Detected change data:
++++++

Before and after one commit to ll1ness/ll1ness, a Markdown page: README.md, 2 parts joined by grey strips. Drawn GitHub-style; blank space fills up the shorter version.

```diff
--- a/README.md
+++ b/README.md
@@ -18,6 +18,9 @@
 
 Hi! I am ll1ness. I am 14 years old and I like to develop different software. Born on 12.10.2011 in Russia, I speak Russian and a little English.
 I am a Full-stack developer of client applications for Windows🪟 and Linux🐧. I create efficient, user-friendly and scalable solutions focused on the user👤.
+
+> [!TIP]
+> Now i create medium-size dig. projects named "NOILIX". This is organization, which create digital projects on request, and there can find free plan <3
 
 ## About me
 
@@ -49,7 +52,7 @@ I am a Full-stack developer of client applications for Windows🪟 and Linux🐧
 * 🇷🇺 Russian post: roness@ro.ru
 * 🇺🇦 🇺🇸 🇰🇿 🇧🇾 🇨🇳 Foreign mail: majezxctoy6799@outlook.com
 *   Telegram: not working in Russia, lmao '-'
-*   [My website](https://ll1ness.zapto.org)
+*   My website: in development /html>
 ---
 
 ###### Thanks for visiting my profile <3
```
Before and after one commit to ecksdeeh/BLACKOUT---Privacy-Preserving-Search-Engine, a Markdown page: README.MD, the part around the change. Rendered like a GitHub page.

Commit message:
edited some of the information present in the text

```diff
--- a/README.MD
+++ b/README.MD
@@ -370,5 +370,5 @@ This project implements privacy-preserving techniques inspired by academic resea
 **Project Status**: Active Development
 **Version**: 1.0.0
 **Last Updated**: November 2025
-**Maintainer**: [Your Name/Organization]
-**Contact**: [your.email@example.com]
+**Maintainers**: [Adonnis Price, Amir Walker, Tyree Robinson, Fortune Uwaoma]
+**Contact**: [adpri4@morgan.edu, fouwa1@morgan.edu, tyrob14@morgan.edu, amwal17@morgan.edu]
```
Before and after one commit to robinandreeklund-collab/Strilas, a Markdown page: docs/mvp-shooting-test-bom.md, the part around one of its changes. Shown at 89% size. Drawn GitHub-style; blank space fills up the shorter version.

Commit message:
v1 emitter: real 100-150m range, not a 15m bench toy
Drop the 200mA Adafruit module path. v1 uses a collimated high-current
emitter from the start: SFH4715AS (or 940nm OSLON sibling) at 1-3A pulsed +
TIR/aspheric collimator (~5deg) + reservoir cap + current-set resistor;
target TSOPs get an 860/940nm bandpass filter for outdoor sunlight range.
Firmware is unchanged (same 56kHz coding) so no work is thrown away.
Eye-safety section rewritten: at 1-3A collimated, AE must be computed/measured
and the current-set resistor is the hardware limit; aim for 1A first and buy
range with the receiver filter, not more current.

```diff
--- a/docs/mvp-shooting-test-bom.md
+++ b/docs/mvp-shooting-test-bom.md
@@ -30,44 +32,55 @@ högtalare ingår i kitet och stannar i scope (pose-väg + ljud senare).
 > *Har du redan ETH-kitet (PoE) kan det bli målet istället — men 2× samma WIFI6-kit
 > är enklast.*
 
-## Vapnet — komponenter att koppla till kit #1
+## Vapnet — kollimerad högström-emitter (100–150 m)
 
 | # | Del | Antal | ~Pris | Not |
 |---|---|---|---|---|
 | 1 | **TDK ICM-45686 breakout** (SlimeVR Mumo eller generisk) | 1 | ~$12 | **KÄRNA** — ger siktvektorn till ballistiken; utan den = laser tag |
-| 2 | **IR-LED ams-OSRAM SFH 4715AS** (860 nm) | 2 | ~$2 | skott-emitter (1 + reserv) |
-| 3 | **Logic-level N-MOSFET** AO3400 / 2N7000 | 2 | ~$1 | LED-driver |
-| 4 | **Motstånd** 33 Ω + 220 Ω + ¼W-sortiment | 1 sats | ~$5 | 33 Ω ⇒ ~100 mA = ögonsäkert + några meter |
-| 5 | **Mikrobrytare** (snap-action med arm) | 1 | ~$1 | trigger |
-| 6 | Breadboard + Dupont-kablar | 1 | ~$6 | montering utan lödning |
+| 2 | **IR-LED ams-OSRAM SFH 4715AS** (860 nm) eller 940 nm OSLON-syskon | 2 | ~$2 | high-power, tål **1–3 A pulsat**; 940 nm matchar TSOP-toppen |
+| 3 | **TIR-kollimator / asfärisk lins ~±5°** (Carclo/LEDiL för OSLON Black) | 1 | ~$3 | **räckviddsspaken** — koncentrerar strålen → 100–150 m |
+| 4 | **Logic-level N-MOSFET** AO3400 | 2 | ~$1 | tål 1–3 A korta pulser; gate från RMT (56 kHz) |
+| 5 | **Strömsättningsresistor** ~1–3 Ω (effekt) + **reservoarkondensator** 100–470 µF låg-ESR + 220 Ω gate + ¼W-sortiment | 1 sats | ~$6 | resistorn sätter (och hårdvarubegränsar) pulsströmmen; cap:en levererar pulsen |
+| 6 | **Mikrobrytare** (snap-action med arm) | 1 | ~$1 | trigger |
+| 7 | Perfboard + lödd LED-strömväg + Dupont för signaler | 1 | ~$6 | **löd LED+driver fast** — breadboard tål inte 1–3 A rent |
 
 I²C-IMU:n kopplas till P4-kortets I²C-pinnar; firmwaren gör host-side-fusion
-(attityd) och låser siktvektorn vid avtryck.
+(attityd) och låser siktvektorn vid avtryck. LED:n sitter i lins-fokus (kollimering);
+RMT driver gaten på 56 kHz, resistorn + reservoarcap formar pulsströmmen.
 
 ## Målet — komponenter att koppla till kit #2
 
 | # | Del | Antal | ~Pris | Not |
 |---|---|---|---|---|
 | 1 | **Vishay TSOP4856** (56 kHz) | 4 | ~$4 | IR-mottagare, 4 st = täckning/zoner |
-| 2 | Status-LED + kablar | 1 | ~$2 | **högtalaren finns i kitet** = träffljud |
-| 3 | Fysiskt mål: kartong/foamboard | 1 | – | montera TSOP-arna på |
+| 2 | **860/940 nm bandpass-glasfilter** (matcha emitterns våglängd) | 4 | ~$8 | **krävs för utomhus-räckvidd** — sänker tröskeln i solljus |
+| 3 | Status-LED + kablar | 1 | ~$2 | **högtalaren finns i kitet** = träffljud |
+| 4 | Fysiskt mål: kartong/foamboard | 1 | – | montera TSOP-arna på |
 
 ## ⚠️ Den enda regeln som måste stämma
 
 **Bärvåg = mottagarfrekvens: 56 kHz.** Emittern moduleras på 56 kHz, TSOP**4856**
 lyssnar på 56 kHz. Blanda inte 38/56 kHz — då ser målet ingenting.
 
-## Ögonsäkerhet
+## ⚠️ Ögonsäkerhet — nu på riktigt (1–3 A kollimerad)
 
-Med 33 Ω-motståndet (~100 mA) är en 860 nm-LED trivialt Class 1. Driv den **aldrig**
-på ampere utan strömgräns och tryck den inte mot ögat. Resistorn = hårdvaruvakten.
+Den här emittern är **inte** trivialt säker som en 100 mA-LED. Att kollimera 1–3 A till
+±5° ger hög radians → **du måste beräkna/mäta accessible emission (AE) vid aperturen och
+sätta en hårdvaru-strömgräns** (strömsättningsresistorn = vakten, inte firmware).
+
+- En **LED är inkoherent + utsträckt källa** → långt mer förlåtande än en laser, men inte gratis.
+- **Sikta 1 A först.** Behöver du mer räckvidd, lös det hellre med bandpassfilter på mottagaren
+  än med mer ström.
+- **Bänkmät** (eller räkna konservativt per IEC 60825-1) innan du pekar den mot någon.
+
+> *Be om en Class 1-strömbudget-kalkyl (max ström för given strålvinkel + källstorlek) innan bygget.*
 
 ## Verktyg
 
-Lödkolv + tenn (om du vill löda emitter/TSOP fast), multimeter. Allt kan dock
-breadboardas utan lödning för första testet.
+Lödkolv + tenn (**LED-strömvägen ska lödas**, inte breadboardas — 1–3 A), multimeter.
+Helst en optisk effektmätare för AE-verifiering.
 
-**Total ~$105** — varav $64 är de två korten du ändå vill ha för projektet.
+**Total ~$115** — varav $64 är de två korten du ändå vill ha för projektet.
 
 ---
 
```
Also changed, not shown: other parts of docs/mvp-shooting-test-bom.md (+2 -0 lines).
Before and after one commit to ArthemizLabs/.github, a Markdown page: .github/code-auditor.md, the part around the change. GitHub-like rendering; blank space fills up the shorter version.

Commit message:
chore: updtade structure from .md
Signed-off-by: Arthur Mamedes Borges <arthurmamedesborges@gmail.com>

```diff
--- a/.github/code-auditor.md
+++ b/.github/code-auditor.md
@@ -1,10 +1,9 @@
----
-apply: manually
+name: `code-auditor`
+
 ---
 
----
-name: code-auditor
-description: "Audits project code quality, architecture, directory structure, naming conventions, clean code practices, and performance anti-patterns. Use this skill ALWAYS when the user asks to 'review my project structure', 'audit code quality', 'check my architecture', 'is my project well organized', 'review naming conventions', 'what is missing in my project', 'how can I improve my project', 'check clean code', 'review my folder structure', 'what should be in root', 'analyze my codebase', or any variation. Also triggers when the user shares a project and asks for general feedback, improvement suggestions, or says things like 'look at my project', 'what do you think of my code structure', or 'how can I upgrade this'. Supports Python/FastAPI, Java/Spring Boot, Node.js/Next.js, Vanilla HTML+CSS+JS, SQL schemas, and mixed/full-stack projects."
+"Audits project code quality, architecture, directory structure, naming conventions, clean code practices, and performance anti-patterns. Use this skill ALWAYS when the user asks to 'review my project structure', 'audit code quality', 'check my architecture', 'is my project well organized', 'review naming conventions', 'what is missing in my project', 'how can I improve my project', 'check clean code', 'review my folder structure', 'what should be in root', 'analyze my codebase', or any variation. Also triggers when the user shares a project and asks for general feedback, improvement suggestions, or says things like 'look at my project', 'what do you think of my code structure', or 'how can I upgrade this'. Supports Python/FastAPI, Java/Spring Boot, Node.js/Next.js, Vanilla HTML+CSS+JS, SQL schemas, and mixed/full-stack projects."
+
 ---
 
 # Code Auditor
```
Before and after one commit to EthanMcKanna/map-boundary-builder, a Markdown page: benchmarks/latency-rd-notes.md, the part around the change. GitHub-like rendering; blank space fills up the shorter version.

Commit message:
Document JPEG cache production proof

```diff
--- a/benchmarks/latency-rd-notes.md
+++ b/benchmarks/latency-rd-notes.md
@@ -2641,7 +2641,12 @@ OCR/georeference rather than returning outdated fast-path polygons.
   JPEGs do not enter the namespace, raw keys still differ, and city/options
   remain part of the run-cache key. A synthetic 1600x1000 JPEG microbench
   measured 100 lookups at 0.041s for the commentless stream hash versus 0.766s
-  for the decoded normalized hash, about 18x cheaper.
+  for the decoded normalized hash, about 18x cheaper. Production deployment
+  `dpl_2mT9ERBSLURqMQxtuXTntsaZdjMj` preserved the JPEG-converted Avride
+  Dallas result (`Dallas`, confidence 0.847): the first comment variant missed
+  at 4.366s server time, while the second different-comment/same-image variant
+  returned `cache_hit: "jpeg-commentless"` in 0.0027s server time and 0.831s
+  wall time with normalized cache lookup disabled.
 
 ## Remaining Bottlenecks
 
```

++++++

* **Assigned task**
Across all the records above, count the lines that contain "kitet" and reply with only the number.

* **Answer to the exercise**
4